That’s it. Pretty easy, right?

Freezing Mango in Simple Syrup

This method requires a little more time. For this reason, I only recommend them if you want the mangoes to retain the best possible quality and you plan to keep them in the freezer for a long time. If storage is short (a couple of months at most) or if the recipe doesn’t rely on the texture of the mangoes, it may not be worth the effort.

  1. Peel the mango and cut into pieces. Size and shape are also freely selectable here.
  2. Prepare simple syrup. All you need is lukewarm water and sugar. You can read more about the different types of syrups at the National Center for Home Food Preservation ( NCHFP) website. For bonus points, you can add 1 teaspoon of ascorbic acid (vitamin C) ( UM) for every 4 cups of syrup.
  3. Mix the solution until the sugar dissolves and the liquid is clear.
  4. Place the fruit in one or more airtight containers and cover with the syrup. Be sure to leave some headroom in the container as water expands as it freezes.
  5. Seal the container and place in the freezer. Make sure he stays upright until he freezes. If you find it useful, include a label with the name and date for future reference.


Not sure which type of plain syrup to choose? There is no best for freeze mango. If you freeze this fruit often, try different varieties and compare the results. If this is your first time freezing them, try the medium syrup and see how it goes.

Freezing pureed mango

If you only have some leftover mango after making a fruit salad or decorating a cake, processing it into a mango puree might be the way to go. Ditto if you need it mixed for the recipe; You can also make it before freezing and have it ready to use after thawing. How to proceed:

  1. Peel the mangoes, cut them into chunks and put them in a blender. The more powerful your blender, the larger the chunks can be.
  2. Blend until smooth.
  3. Pour the liquid into freezer-safe containers.
  4. Label the containers if necessary and place in the freezer.


When choosing containers and bottling, think about how you intend to use the puree. If it’s going to be used in a smoothie, it makes sense to break it up into portions large enough for a single smoothie. If you only need a tiny amount at a time, ice cube trays work great.

Read Also: Can you freeze buttermilk?

How to thaw frozen mango?

Now it’s time to thaw the fruit. There are several methods to choose from:

  • Thaw in the fridge. The fridge is the safest way to thaw just about anything). Its only downside is that it takes quite a long time to thaw. Set out the bag or container the night before you need it and let the fridge do its work overnight.
  • Use cold water. If you are in a hurry, cold water is the best choice. Prepare a pot of cold tap water and immerse the fruit in it. It should be ready within an hour, around 3 or 4 hours depending on how deep you defrost.
  • Skip the thaw and toss it as is. With smoothies or cooked dishes, just like smoothies, defrosting is often not necessary. If you throw frozen mango in a smoothie, add a little less ice than usual and you should be fine. For cooked dishes, add a few minutes of cooking time to adjust to the icy mango.
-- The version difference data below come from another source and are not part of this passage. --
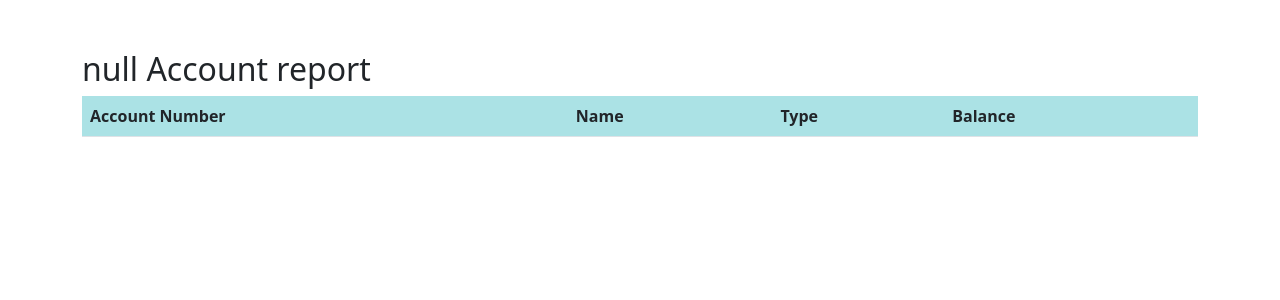
Repository: Kapil-06/My-Java-Projects
Page: http://localhost/AJAX_Module/SearchAccTypeReport.jsp
The author's editor kept a copy of each file at every save. The page is drawn from the files as they stood at one save, then again after the next save.
The browser window is 1280 px wide. The pictures show the whole page.
The page is served by Tomcat 9. Other server files are loaded and not shown. Queries for data that is not in the repository find no rows.

Above is the page before, as saved 2023-06-16 15:59:41.

### AJAX Module/src/main/webapp/SearchAccTypeReport.jsp
<%@page import="java.util.ArrayList"%>
<%@page import="com.kapil.beans.*"%>
<%@ page language="java" contentType="text/html; charset=ISO-8859-1"
    pageEncoding="ISO-8859-1"%>
<!DOCTYPE html>
<html>
<head>
<meta charset="ISO-8859-1">
<title>AccountReport</title>
<link rel="stylesheet" href="bootstrap.min.css">
</head>
<body style="margin-top: 50px;">
    <div class="container">

        <%
        String type=request.getParameter("acctype");
        System.out.println(type);
        %>
		<h2><%=type %> Account report</h2>

        <table class="table table-borderd table-hover">
            <tr style="background-color: rgb(171, 226, 229);">
                <th>Account Number</th>
                <th>Name</th>
                <th>Type</th>
                <th>Balance</th>
            </tr>
            <%
            AccountTypeReport tr=new AccountTypeReport();
            tr.setAcctype(type);

            ArrayList<Account> list=tr.getAcclist();
            for(int i=0;i<list.size();i++)
            {
            %>
                <tr>
                    <td><%=list.get(i).getAccno() %></td>
                    <td><%=list.get(i).getAccnm() %></td>
                    <td><%=list.get(i).getAcctype() %></td>
                    <td><%=type %></td>
                </tr>
            <%
            }
            %>
        </table>
    </div>
</body>
</html>

### AJAX Module/src/main/java/com/kapil/beans/AccountTypeReport.java
package com.kapil.beans;

import java.sql.Connection;
import java.sql.PreparedStatement;
import java.sql.ResultSet;
import java.util.ArrayList;

public class AccountTypeReport {

	private ArrayList<Account> acclist;
	private String acctype;

	public AccountTypeReport() {
		acclist=new ArrayList<>();
	}

	public void setAcctype(String acctype) {
		this.acctype = acctype;
		retrieveData();
	}

private void retrieveData() {

		Connection con;
		PreparedStatement pst;
		ResultSet rs;
		Account obj;

		try {
			CloudDBConnector db=new CloudDBConnector();
			con=db.getDbconn();

			pst=con.prepareStatement("Select * from accounts where acctype=?");
			pst.setString(1, acctype);
			rs=pst.executeQuery();

			while(rs.next()) {

				obj=new Account();
				obj.setAccnm(rs.getString("accnm"));
				obj.setAccno(rs.getInt("accno"));
				obj.setBalance(rs.getDouble("balance"));
				acclist.add(obj);
			}
		}
		catch(Exception e) {
			System.out.println(e);
		}
	}

	public ArrayList<Account> getAcclist() {
		return acclist;
	}

}

### AJAX Module/src/main/java/com/kapil/beans/CloudDBConnector.java
package com.kapil.beans;

import java.sql.Connection;
import java.sql.DriverManager;

public class CloudDBConnector {

	private Connection dbconn;

	public CloudDBConnector() {

		try {
			Class.forName("com.mysql.cj.jdbc.Driver");
			dbconn=DriverManager.getConnection("jdbc:mysql://bhod7pw8rcgxeqwgoffi-mysql.services.clever-cloud.com:3306/bhod7pw8rcgxeqwgoffi?user=ukdmlq4nnteyuvfo&password=stZ2gABP50qLdTH0RS3Q");

		}
		catch(Exception e) {
			System.out.println(e);
		}
	}

	public Connection getDbconn() {
		return dbconn;
	}


}

Loaded but not shown: AJAX Module/src/main/webapp/bootstrap.min.css (library)

After the next save:
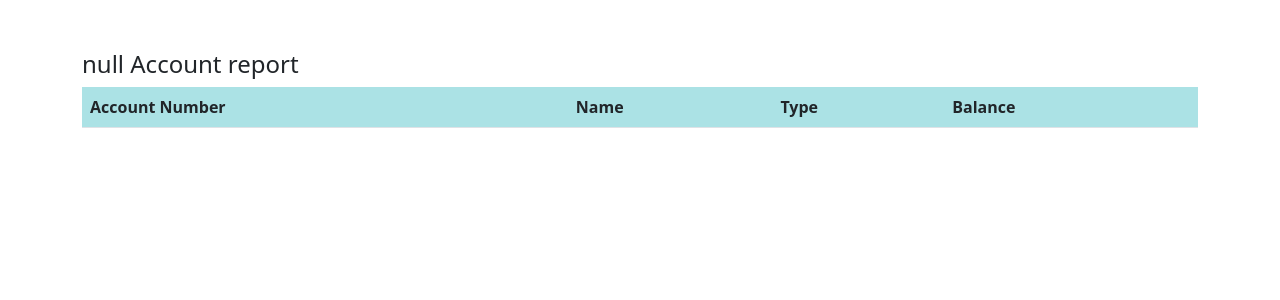
Saved 40 s later.
--- a/AJAX Module/src/main/webapp/SearchAccTypeReport.jsp
+++ b/AJAX Module/src/main/webapp/SearchAccTypeReport.jsp
@@ -16,7 +16,7 @@
         String type=request.getParameter("acctype");
         System.out.println(type);
         %>
-		<h2><%=type %> Account report</h2>
+		<h4><%=type %> Account report</h4>
 
         <table class="table table-borderd table-hover">
             <tr style="background-color: rgb(171, 226, 229);">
How to use frozen and thawed mango?

There are quite a few ways to use thawed mango (and thawed fruit in general). Below are some of the most popular ideas:

  • Make a smoothie. The traditional way to use frozen fruit is to add it to your morning smoothie. Because everything is mixed, the slight change in texture is imperceptible. Also goes well with pineapple and kiwi.
  • Use in cooked dishes. Thawed mango should work beautifully in any cooked or baked dish that calls for this tropical fruit. The subtle change in texture and flavor won’t be noticeable, and chances are the recipe will turn out perfectly.
  • Use in frozen cocktails to add extra flavor. If you leave it frozen, it will help chill the drink without diluting it with water from melting ice.
  • Used in salsas. If you need a tropical punch in your salsa, thawed mango might be just what you’re looking for. Make sure it’s fully thawed and stretched before slicing and tossing in.
  • Enjoy alone or toss in a fruit salad. For these purposes, the mango frozen in simple syrup is the best option. But even if you freeze them without the sugar solution, it still makes sense to try them at least once. You might find it all right.